I have now lived in Berlin for approximately three days. It's not a tremendously long amount of time, but I can already feel myself settling into a rhythm here.
It has been a hectic few days since stepping off of the plane in Germany (although to be honest, the stress and confusion began long before then -- before we even boarded the plane, when there was confusion about our visas and readiness to fly at the Boston airport). We have sat through long hours of orientations, taken local and city tours, and begun our own exploration of the neighborhoods and areas around us. Although Germany is a unique country in its own right, I have managed to patch together a rudimentary understanding of its workings through my pre-existing knowledge of Polish culture and -- especially important to college students who are cooking for themselves -- grocery stores.
Today I purchased a backpack for myself from locally popular brand Herschel, as well as picking up some basic cooking ingredients. The program stops feeding us tomorrow, and the days (weeks?) of ramen noodle microwaving and going out for meals will begin. Beyond that, there is not much to report. Classes begin on Monday, and I am excited to start college.
Inshallah things continue to go well here -- I am looking forward to hopefully working with refugees during my time in Berlin. I will try to update soon with more news.
🎶Hi, Hey There, Hello - The Mowgli's🎶
Well, here we are again. T-10 days to hopping a plane out of the country, and I've once more begun to pack. At this point I think I can list stuffing suitcases as a skill on a résumé quite comfortably; in the last twelve hours, I have succesfully managed to get myself about 50% of the way packed -- based mainly off of a collection of lists I had pretyped over the summer.
As such, it seems to me that now is as good a time as any to offer up packing suggestions for those embarking on similar expeditions of their own -- be it a college study abroad or a full year (or more!) of immersion.

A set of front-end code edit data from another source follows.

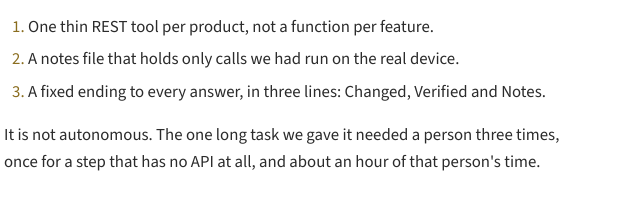
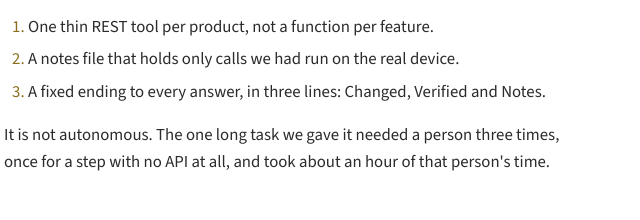
Before and after one commit to svdwalt/bluecore-site, a plain HTML site: page blog/netsecagent-claude-firewall-ise/index.html in a window 1280 px wide. Shown: the part 1547-1767 px from the top of the page, 132-772 px from the left. Drawn offline with nearby package versions, Linux system fonts and the light colour scheme.

Commit message:
Blog: NetSecAgent post, untangle one sentence

```diff
--- a/blog/netsecagent-claude-firewall-ise/index.html
+++ b/blog/netsecagent-claude-firewall-ise/index.html
@@ -39,7 +39,7 @@
 <p>It works better than we expected for diagnosis, and well enough for changes that we now use it instead of the web interfaces for most lab work. The cost is small: 22 sessions came to 12.66 US dollars in API use, with a median of about 0.20 per session and 4.55 for the most expensive one.</p>
 <p>Three things made the difference, and none of them is the model:</p>
 <ol><li>One thin REST tool per product, not a function per feature.</li><li>A notes file that holds only calls we had run on the real device.</li><li>A fixed ending to every answer, in three lines: Changed, Verified and Notes.</li></ol>
-<p>It is not autonomous. The one long task we gave it needed a person three times, once for a step that has no API at all, and about an hour of that person&#x27;s time.</p>
+<p>It is not autonomous. The one long task we gave it needed a person three times, once for a step with no API at all, and took about an hour of that person&#x27;s time.</p>
 <h2 id="how-it-is-built">How it is built</h2>
 <p>The agent is a loop from the Claude Agent SDK running Claude Opus 5.5, behind a small web page. Every tool call passes two hooks first: one writes it to an audit log, the other decides whether it may run.</p>
 <p><img src="/assets/blog/netsecagent-flow.png" alt="A request goes from the web page to the agent loop, through the audit and guard hooks, to one tool per product and on to the devices" loading="lazy"></p>
```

Probably the most important suggestion I can give you is to pack light. As anyone who's seen my suitcases can tell you, that's one tip I struggle to follow myself -- but something that I genuinely wish I was better at. At the very least, remember to leave yourself space in your luggage on the trip out. This way, you will have space in your bags for the multitude of assorted things you purchase for yourself over the course of your stay (because trust me, you will be buying things).
Another important thing to remember, especially when packing long-term, is to bring individual pieces rather than specific outfits. What this means is that instead of bringing a brightly patterned pair of pants that will only match with your one black t-shirt, you could bring a pair of solidly colored jeans which would be more versatile, and would provide a variety of outfit options. This strategy will help you keep your limited wardrobe fresh for the duration of your trip.
My third and final tip for travelers is to remember to pack for a well-rounded experience. Don't forget your passport and other security documentation while you're collecting your pumps and going-out clothes. On the same note, don't pack for only one type of weather. If you're staying for a month or more, chances are you will experience at least some mild variation in climate, and you'll want to be prepared. Always pack a rain shell just in case.
That's all I've got as far as general suggestions for packing -- but feel free to reach out to me if you have further questions (or need ideas for things like host family gifts if you're doing a homestay). Other than that, the next time you'll be hearing from me is after I set up in Berlin!
Safe travels, all!
🎶Follow Your Arrow - Kacey Musgraves🎶
Hi! My name is Karla Cox. This blog is a compilation of notes, thoughts, and photos from my travels around the world.